§ Task instructions
Search the listing below for "that". Copy each matching line.

------------------------------------------------------------------------

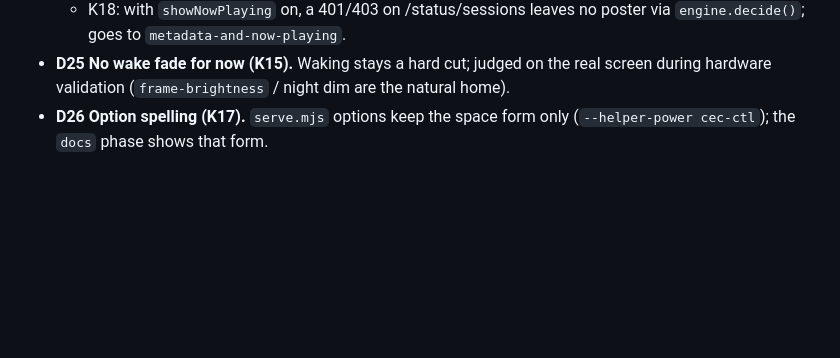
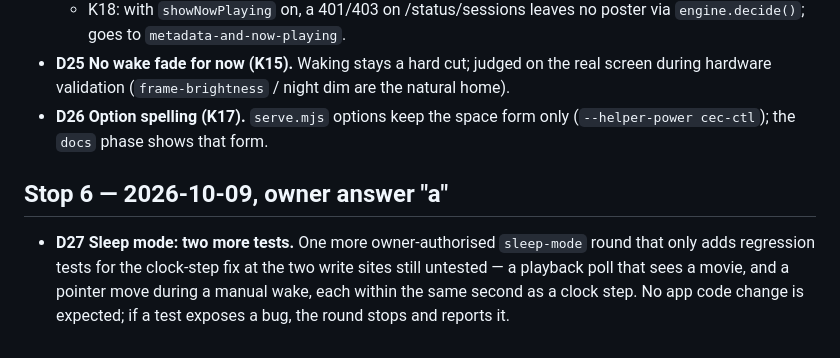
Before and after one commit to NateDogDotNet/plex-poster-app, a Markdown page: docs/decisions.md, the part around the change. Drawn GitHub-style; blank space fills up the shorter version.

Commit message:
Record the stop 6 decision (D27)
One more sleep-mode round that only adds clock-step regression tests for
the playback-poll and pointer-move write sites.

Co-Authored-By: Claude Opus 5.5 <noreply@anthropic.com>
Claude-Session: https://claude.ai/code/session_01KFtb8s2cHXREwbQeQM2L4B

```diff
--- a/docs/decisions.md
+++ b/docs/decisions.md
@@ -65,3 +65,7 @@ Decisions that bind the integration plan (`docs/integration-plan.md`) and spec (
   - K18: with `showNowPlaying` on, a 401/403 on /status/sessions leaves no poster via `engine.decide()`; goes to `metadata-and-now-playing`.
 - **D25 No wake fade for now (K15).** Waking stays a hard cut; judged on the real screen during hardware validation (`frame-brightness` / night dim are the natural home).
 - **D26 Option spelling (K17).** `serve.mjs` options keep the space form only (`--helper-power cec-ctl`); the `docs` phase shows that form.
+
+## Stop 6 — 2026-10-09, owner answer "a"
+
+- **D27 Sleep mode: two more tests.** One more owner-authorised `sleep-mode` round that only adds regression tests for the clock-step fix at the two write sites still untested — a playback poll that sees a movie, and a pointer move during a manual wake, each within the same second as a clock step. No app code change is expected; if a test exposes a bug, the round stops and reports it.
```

------------------------------------------------------------------------

§ Reply to the task
One more sleep-mode round that only adds clock-step regression tests for
@@ -65,3 +65,7 @@ Decisions that bind the integration plan (`docs/integration-plan.md`) and spec (
 - **D26 Option spelling (K17).** `serve.mjs` options keep the space form only (`--helper-power cec-ctl`); the `docs` phase shows that form.
+- **D27 Sleep mode: two more tests.** One more owner-authorised `sleep-mode` round that only adds regression tests for the clock-step fix at the two write sites still untested — a playback poll that sees a movie, and a pointer move during a manual wake, each within the same second as a clock step. No app code change is expected; if a test exposes a bug, the round stops and reports it.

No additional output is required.